● DATA SHOWN
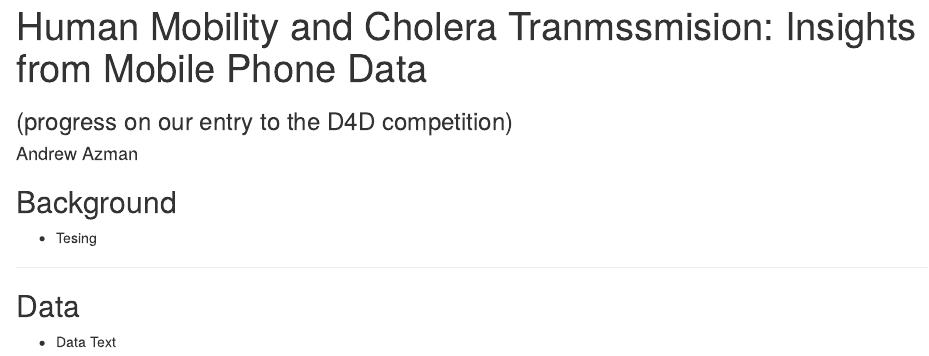
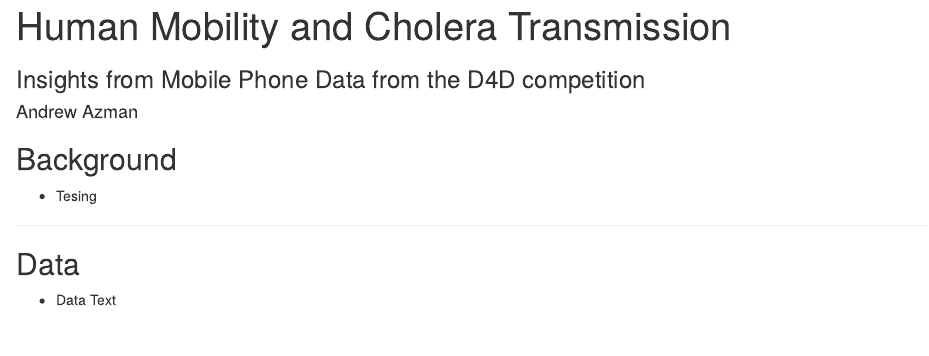
Before and after one commit to scottyaz/d4d_pres, an R Markdown document (index.Rmd): the page in a window 1100 px wide, from its top. Rendered offline with R 4.5, knitr and Pandoc, with nearby package versions.

Commit message:
publishing deck

```diff
--- a/index.Rmd
+++ b/index.Rmd
@@ -1,6 +1,6 @@
 ---
-title       : "Human Mobility and Cholera Tranmssmision: Insights from Mobile Phone Data"
-subtitle    : (progress on our entry to the D4D competition)
+title       : Human Mobility and Cholera Transmission
+subtitle    : Insights from Mobile Phone Data from the D4D competition
 author      : Andrew Azman
 job         :
 framework   : io2012        # {io2012, html5slides, shower, dzslides, ...}
```
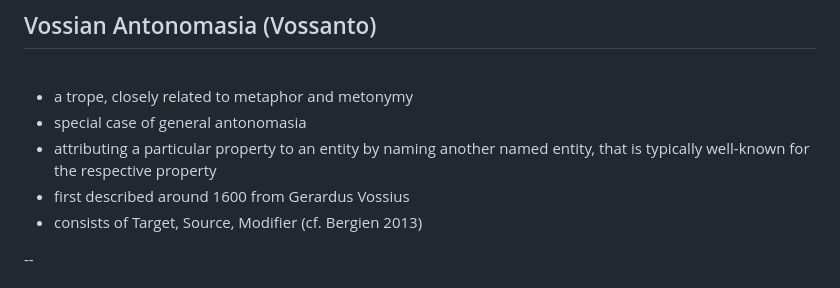
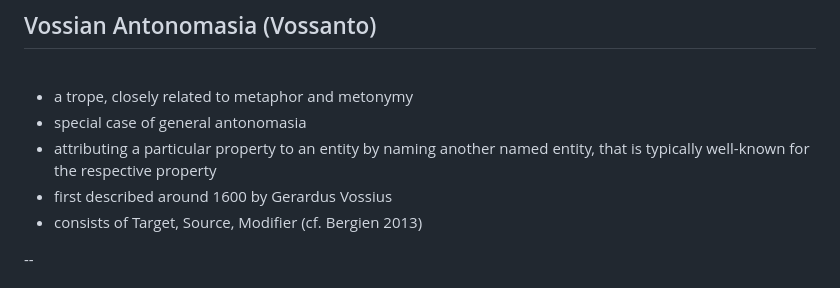
Before and after one commit to schwabmi/presentations, a Markdown page: 2023-05-05-sighum/slides.md, the part around the change. Drawn GitHub-style.

Commit message:
fixed minor mistakes

```diff
--- a/2023-05-05-sighum/slides.md
+++ b/2023-05-05-sighum/slides.md
@@ -43,7 +43,7 @@ Michel Schwab ¹ <a href="https://orcid.org/0000-0001-5569-6568"><img height=20
 - a trope, closely related to metaphor and metonymy
 - special case of general antonomasia
 - attributing a particular property to an entity by naming another named entity, that is typically well-known for the respective property
-- first described around 1600 from Gerardus Vossius
+- first described around 1600 by Gerardus Vossius
 - consists of Target, Source, Modifier (cf. Bergien 2013)
 
 
```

● WHAT YOU SHOULD DO
Count of lines in the data above that contain the string "index": give this number and no other words.

● RESPONSE TO THE TASK
3